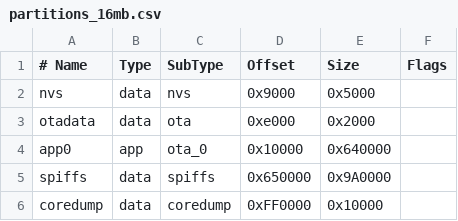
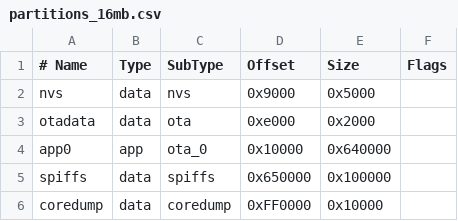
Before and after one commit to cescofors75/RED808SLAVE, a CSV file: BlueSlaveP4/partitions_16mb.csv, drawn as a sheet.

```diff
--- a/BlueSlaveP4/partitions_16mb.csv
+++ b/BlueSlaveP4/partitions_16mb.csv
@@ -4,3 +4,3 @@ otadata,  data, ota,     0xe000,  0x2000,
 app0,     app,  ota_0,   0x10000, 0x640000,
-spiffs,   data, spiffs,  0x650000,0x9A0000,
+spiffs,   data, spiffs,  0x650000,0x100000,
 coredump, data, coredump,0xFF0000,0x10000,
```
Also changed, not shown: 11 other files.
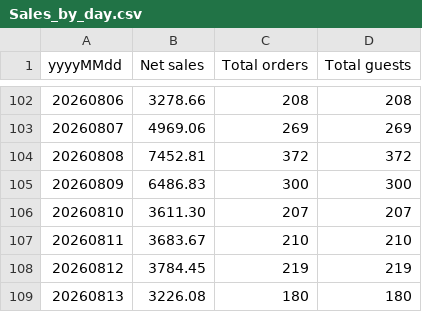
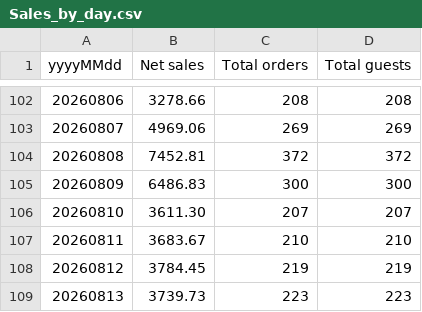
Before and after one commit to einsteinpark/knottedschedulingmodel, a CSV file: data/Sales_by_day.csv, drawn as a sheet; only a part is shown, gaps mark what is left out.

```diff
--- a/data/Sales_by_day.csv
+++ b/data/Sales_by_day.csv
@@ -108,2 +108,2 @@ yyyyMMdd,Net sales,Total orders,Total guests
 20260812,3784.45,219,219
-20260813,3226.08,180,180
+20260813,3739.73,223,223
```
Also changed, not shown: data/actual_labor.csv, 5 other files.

::::::

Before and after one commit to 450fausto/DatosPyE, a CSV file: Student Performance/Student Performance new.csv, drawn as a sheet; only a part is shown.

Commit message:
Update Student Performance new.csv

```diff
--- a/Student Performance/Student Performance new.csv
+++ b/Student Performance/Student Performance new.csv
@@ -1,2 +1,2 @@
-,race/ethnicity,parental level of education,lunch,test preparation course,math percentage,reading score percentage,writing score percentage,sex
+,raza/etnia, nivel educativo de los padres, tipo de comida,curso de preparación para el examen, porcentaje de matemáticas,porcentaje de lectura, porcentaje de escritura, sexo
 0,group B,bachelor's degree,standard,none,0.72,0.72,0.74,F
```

::::::

Directions for this task:
Lines containing the string "changed" in the material: report how many there are, with no added words.

Answer section:
2